Getting HomeGerman fighters pursued the bombers as they left bringing down more than a few damaged aircraft. Of the 177 bombers that took part in the mission 54 were lost, a further 53 planes were heavily damaged. It was a costly victory by any measure. The damage to Ploesti was significant but offset by its spair refining capacity and the fact that a raid like this could not be mounted again for quite some time. The Medal of Honor presented to Col. John Riley "Killer" Kane (1907-1996) is one of five presented for the mission, the most ever awarded for a single action. Three of the awards were posthumous: 2nd Lt. Lloyd H. Hughes (-), a native of Alexandria, Louisiana; Lt. Col. Addison Baker (-); and Maj. John L. Jerstad (-). The other Medal of Honor presented to a living recipient for that day's battle was to Col. Leon W. Johnson (1904-1997).

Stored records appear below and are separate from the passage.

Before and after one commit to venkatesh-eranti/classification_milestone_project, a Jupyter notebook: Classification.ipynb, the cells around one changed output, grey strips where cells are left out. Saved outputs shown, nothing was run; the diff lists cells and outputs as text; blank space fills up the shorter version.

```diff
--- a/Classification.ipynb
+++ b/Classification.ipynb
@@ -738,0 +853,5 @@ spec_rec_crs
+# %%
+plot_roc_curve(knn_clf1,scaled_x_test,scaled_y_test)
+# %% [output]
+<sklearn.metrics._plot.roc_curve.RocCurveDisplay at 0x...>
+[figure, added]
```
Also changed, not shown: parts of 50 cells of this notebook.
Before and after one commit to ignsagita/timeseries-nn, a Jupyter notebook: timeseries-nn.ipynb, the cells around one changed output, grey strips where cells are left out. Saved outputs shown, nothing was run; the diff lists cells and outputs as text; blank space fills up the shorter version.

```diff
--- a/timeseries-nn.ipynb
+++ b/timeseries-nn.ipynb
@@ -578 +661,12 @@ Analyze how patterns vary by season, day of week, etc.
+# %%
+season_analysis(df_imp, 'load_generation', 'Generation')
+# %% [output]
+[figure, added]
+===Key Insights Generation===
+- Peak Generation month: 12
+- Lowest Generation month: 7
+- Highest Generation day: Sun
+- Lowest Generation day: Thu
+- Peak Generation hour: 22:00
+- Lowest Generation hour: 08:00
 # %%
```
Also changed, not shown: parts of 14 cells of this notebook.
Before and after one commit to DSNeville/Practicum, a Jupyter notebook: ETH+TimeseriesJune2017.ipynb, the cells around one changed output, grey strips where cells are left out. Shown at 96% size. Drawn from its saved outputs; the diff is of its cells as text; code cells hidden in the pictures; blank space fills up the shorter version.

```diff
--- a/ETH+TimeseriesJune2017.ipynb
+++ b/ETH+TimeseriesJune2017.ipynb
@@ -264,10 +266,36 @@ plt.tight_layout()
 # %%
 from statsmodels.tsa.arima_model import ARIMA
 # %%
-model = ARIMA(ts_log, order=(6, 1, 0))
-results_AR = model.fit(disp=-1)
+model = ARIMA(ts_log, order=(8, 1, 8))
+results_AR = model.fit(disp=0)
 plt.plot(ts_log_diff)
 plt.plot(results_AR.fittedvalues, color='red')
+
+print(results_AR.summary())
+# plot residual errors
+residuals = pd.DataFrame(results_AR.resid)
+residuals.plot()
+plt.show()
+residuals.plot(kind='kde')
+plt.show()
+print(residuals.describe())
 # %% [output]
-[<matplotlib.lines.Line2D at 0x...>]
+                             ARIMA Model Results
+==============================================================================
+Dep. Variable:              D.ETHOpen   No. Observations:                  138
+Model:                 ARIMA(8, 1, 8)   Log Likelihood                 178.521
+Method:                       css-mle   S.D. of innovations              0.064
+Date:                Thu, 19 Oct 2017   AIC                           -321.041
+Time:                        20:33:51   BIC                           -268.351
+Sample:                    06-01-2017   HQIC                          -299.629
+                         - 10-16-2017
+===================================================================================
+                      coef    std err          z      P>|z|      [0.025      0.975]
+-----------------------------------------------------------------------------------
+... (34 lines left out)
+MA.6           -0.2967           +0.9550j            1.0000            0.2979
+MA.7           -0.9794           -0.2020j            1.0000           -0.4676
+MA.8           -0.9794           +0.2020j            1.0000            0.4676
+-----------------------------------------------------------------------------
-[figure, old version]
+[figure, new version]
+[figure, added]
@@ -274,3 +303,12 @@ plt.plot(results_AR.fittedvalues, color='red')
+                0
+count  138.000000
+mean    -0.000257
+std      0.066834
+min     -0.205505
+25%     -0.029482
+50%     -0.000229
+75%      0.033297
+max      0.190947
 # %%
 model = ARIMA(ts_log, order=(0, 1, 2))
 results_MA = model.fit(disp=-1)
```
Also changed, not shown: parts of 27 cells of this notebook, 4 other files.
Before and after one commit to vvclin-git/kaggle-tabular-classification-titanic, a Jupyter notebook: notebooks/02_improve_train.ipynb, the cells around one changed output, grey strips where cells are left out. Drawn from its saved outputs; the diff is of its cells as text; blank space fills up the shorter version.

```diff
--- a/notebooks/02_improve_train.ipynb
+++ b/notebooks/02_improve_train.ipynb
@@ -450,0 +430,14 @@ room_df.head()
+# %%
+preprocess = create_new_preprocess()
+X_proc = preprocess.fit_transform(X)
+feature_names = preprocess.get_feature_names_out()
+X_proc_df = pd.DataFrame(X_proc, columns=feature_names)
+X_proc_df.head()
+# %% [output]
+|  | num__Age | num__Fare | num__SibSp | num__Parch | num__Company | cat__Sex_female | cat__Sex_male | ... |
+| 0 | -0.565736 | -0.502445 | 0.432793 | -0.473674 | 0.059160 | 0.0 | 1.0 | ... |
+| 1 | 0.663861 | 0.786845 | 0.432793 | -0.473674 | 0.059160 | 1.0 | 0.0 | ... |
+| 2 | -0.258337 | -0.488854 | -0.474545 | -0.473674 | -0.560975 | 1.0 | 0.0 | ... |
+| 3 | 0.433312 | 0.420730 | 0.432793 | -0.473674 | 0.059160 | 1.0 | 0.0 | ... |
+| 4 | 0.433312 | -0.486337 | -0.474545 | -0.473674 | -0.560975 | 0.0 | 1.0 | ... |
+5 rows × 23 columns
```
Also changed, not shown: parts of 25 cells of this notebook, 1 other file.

Maybe like the air war over germany we need to identify some key
elements of the enemy and attack it. Currently we are still fruitlessly
bombarding the ball bearing plants of the islamofacsists, we need to be smashing
the refineries and syn-fuel plants instead, the twin towers of islamofacism:
wahabbi islam and the mullahs of Iran need to come down.